### Task description
Your answer must be the full set of records, copied exactly, with no pictures in it.

Saved data entries
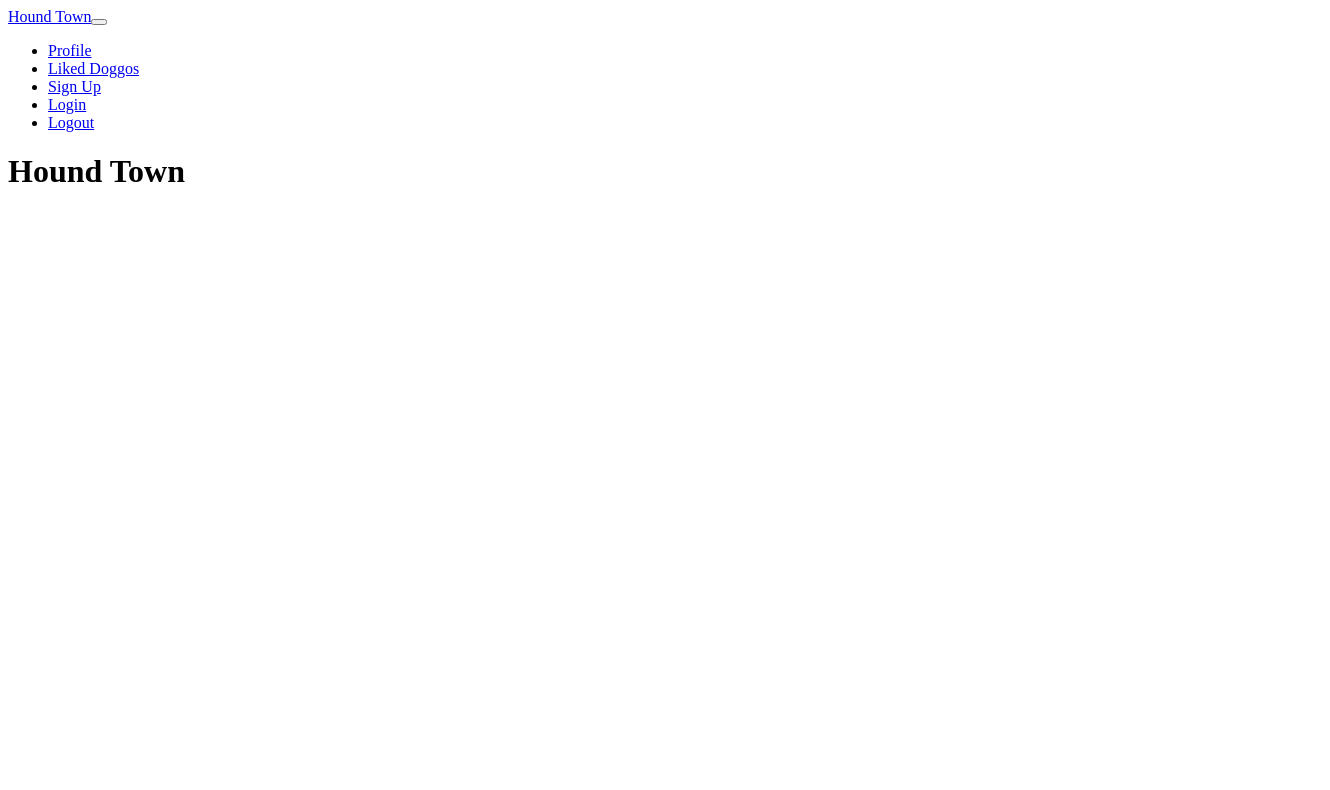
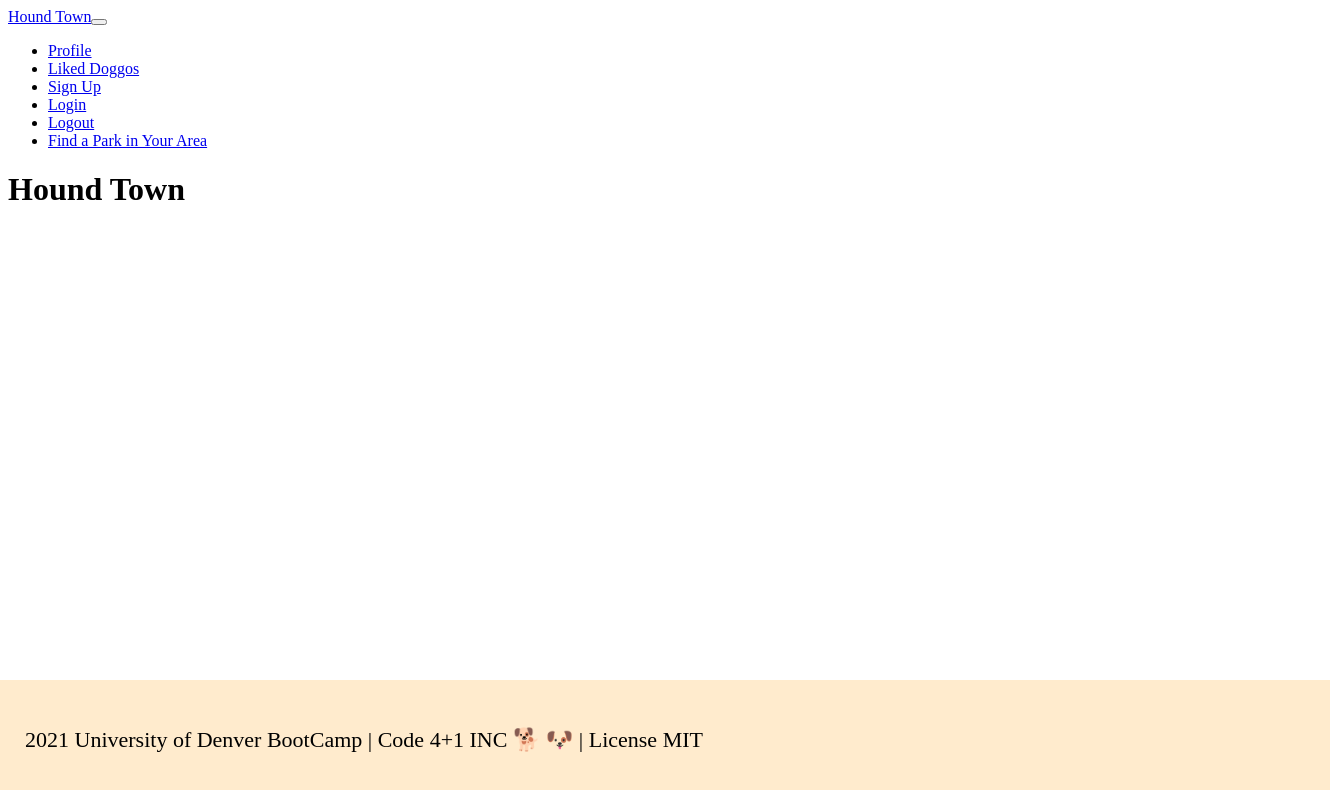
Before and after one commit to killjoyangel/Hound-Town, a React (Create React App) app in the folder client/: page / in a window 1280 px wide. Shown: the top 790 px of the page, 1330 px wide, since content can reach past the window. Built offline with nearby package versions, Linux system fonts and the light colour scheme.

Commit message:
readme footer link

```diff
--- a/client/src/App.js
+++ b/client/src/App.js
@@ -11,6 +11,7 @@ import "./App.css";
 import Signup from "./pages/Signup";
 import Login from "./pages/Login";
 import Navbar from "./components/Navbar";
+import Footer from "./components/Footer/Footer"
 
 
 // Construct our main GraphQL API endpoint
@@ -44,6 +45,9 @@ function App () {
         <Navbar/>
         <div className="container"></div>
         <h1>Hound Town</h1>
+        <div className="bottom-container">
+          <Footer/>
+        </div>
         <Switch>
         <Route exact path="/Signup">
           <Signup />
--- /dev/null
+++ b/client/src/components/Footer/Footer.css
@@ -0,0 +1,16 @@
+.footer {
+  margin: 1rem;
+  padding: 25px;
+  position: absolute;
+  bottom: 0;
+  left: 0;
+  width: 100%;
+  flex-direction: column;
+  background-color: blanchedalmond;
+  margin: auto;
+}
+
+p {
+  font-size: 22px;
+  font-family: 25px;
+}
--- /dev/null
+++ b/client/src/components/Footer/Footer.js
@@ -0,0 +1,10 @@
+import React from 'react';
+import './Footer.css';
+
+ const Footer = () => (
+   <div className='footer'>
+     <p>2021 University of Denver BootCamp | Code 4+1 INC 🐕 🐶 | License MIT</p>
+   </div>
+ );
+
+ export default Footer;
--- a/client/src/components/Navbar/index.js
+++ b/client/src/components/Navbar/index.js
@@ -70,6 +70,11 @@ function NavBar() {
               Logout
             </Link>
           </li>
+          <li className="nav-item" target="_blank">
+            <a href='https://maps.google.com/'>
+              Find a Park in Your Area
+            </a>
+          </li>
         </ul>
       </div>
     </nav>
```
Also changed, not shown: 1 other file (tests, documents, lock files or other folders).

### Reply to the task
Before and after one commit to killjoyangel/Hound-Town, a React (Create React App) app in the folder client/: page / in a window 1280 px wide. Shown: the top 790 px of the page, 1330 px wide, since content can reach past the window. Built offline with nearby package versions, Linux system fonts and the light colour scheme.

Commit message:
readme footer link

```diff
--- a/client/src/App.js
+++ b/client/src/App.js
@@ -11,6 +11,7 @@ import "./App.css";
 import Signup from "./pages/Signup";
 import Login from "./pages/Login";
 import Navbar from "./components/Navbar";
+import Footer from "./components/Footer/Footer"
 
 
 // Construct our main GraphQL API endpoint
@@ -44,6 +45,9 @@ function App () {
         <Navbar/>
         <div className="container"></div>
         <h1>Hound Town</h1>
+        <div className="bottom-container">
+          <Footer/>
+        </div>
         <Switch>
         <Route exact path="/Signup">
           <Signup />
--- /dev/null
+++ b/client/src/components/Footer/Footer.css
@@ -0,0 +1,16 @@
+.footer {
+  margin: 1rem;
+  padding: 25px;
+  position: absolute;
+  bottom: 0;
+  left: 0;
+  width: 100%;
+  flex-direction: column;
+  background-color: blanchedalmond;
+  margin: auto;
+}
+
+p {
+  font-size: 22px;
+  font-family: 25px;
+}
--- /dev/null
+++ b/client/src/components/Footer/Footer.js
@@ -0,0 +1,10 @@
+import React from 'react';
+import './Footer.css';
+
+ const Footer = () => (
+   <div className='footer'>
+     <p>2021 University of Denver BootCamp | Code 4+1 INC 🐕 🐶 | License MIT</p>
+   </div>
+ );
+
+ export default Footer;
--- a/client/src/components/Navbar/index.js
+++ b/client/src/components/Navbar/index.js
@@ -70,6 +70,11 @@ function NavBar() {
               Logout
             </Link>
           </li>
+          <li className="nav-item" target="_blank">
+            <a href='https://maps.google.com/'>
+              Find a Park in Your Area
+            </a>
+          </li>
         </ul>
       </div>
     </nav>
```
Also changed, not shown: 1 other file (tests, documents, lock files or other folders).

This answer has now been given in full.